T HE problem I set out to tackle in this study is bound with what is perhaps the most intriguing paradox of Old English literary history. It is generally accepted that vernacular poetry depended for its preservation on the tolerance of the monastic environment that controlled the mechanisms of recording and transmission of texts. It is true that this monopoly was not absolute. Documents were also produced in centres associated with royal households, but these seem to have specialized in writings of administrative character and purpose: law-codes, charters, wills etc.; and even so, in many instances the task of recording such a text was likewise entrusted to monastic "professionals". Laymen could certainly own texts (as is clear from the anecdote narrated by Asser about young king Alfred and his love of vernacular poetry and the determined effort that had won him the book that belonged to his mother) and we know of rare cases when they composed them (again, we can name Alfred and in a later period, Ealdorman lEthelweard, founder of Cernel monastery and author of a Latin translation of The Anglo-Saxon Chronicle), though our knowledge does not extend to the manner in which these were written down. A document of substantiallength, showing an indisputable degree of craftsmanship in the quality of script, use of...

See also: similar author names
9 FRANKOVÁ, Martina
7 FRANKOVÁ, Monika
1 FRAŇKOVÁ, Magdalena
7 FRAŇKOVÁ, Monika
3 Franková, Markéta
9 Franková, Martina
6 Franková, Michaela
7 Franková, Monika
4 Fraňková, Magda
3 Fraňková, Marcela
9 Fraňková, Martina

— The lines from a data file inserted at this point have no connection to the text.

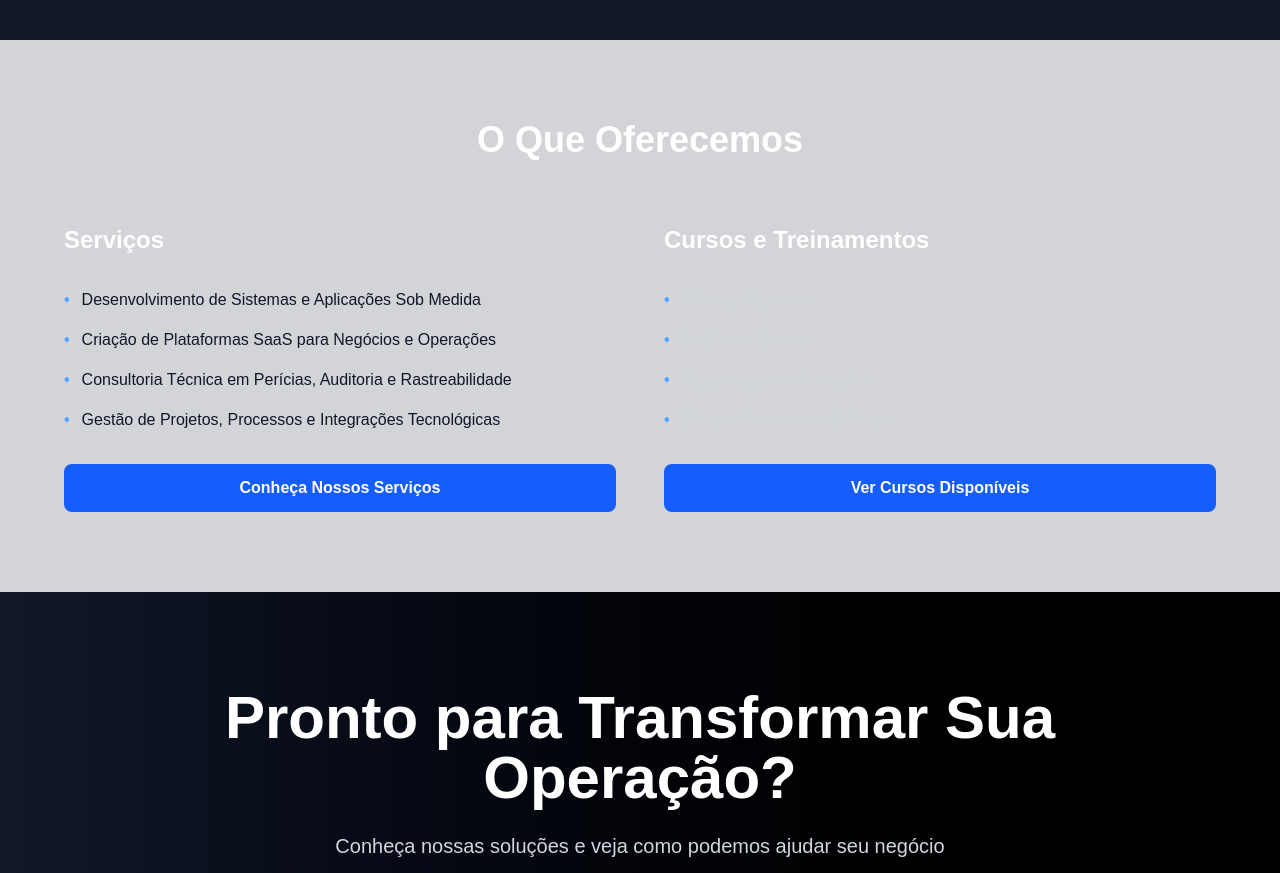
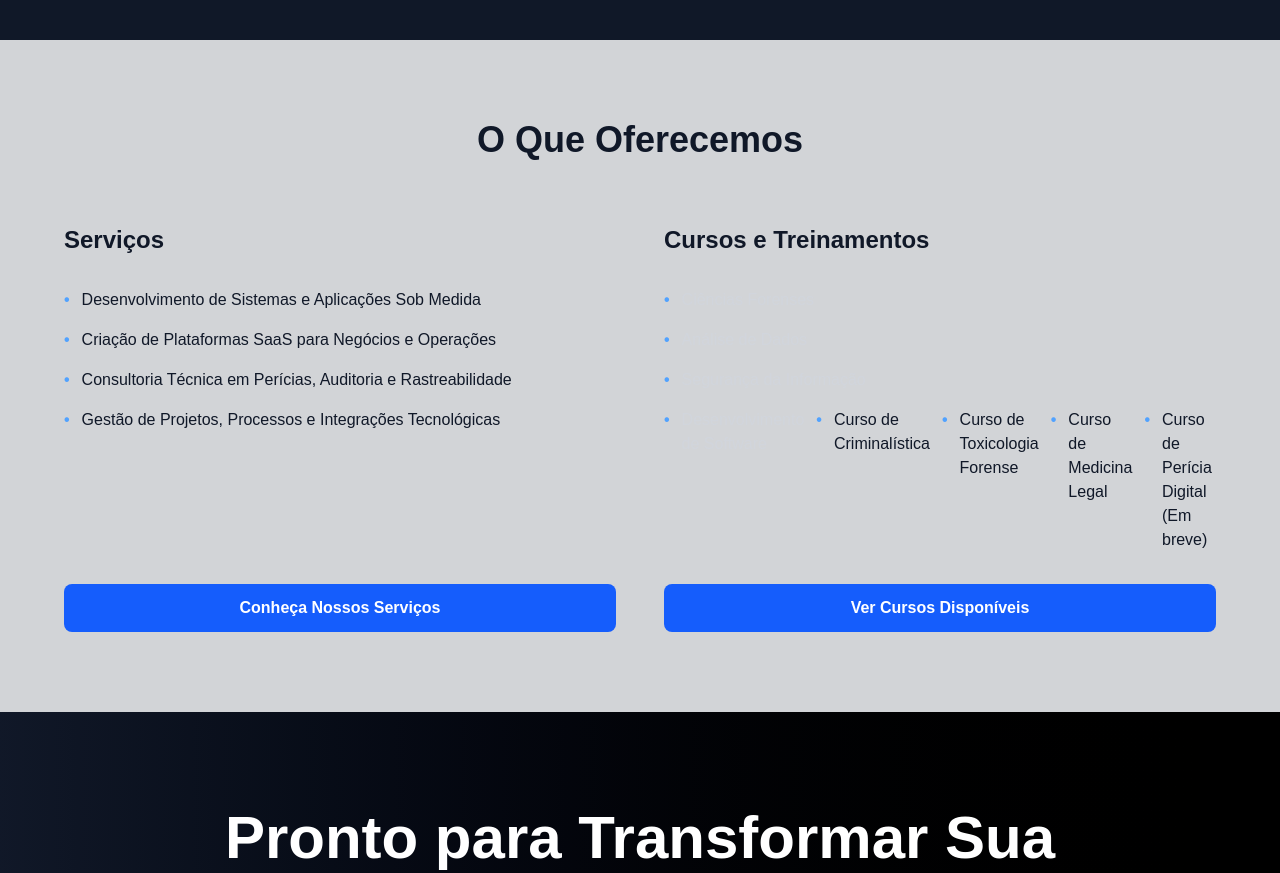
Before and after one commit to talesperito/investigacao-forense, a Next.js app: page / in a window 1280 px wide. Shown: the part 2700-3573 px from the top of the page. Built offline with nearby package versions, Linux system fonts and the light colour scheme.

Commit message:
Change text colors for services and courses section

```diff
--- a/app/page.tsx
+++ b/app/page.tsx
@@ -126,13 +126,12 @@ export default function HomePage() {
       {/* SERVIÇOS E CURSOS */}
       <section className="py-20 px-4 bg-gray-800/20">
         <div className="max-w-6xl mx-auto">
-          <h2 className="text-4xl font-bold text-center text-white mb-16">O Que Oferecemos</h2>
+          <h2 className="text-4xl font-bold text-center text-gray-900 mb-16">O Que Oferecemos</h2>
 
           <div className="grid grid-cols-1 md:grid-cols-2 gap-12">
             {/* SERVIÇOS */}
             <div className="flex flex-col">
-              <h3 className="text-2xl font-bold text-white mb-8">Serviços</h3>
-              <ul className="space-y-4 mb-8 text-gray-300 flex-grow">
+<h3 className="text-2xl font-bold text-gray-900 mb-8">Serviços</h3>              <ul className="space-y-4 mb-8 text-gray-300 flex-grow">
 <li className="flex items-start gap-3">
                   <span className="text-blue-400 font-bold">•</span>
 <span className="text-gray-900">Desenvolvimento de Sistemas e Aplicações Sob Medida</span>
@@ -157,7 +156,7 @@ export default function HomePage() {
 
             {/* CURSOS */}
             <div className="flex flex-col">
-              <h3 className="text-2xl font-bold text-white mb-8">Cursos e Treinamentos</h3>
+              <h3 className="text-2xl font-bold text-gray-900 mb-8">Cursos e Treinamentos</h3>
               <ul className="space-y-4 mb-8 text-gray-300 flex-grow">
                 <li className="flex items-start gap-3">
                   <span className="text-blue-400 font-bold">•</span>
@@ -174,6 +173,22 @@ export default function HomePage() {
                 <li className="flex items-start gap-3">
                   <span className="text-blue-400 font-bold">•</span>
                   <span>Desenvolvimento de Software</span>
+                  <li className="flex items-start gap-3">
+                  <span className="text-blue-400 font-bold">•</span>
+                  <span className="text-gray-900">Curso de Criminalística</span>
+                </li>
+                <li className="flex items-start gap-3">
+                  <span className="text-blue-400 font-bold">•</span>
+                  <span className="text-gray-900">Curso de Toxicologia Forense</span>
+                </li>
+                <li className="flex items-start gap-3">
+                  <span className="text-blue-400 font-bold">•</span>
+                  <span className="text-gray-900">Curso de Medicina Legal</span>
+                </li>
+                <li className="flex items-start gap-3">
+                  <span className="text-blue-400 font-bold">•</span>
+                  <span className="text-gray-900">Curso de Perícia Digital (Em breve)</span>
+                </li>
                 </li>
               </ul>
               <a href="/cursos" className="px-6 py-3 bg-blue-600 hover:bg-blue-700 transition-all duration-300 text-white font-semibold rounded-lg text-center">
```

6 Fraňková, Michaela
7 Fraňková, Monika
2 Fránková, Marie
Interested in being notified about new results for this query?
Subscribe to the RSS feed.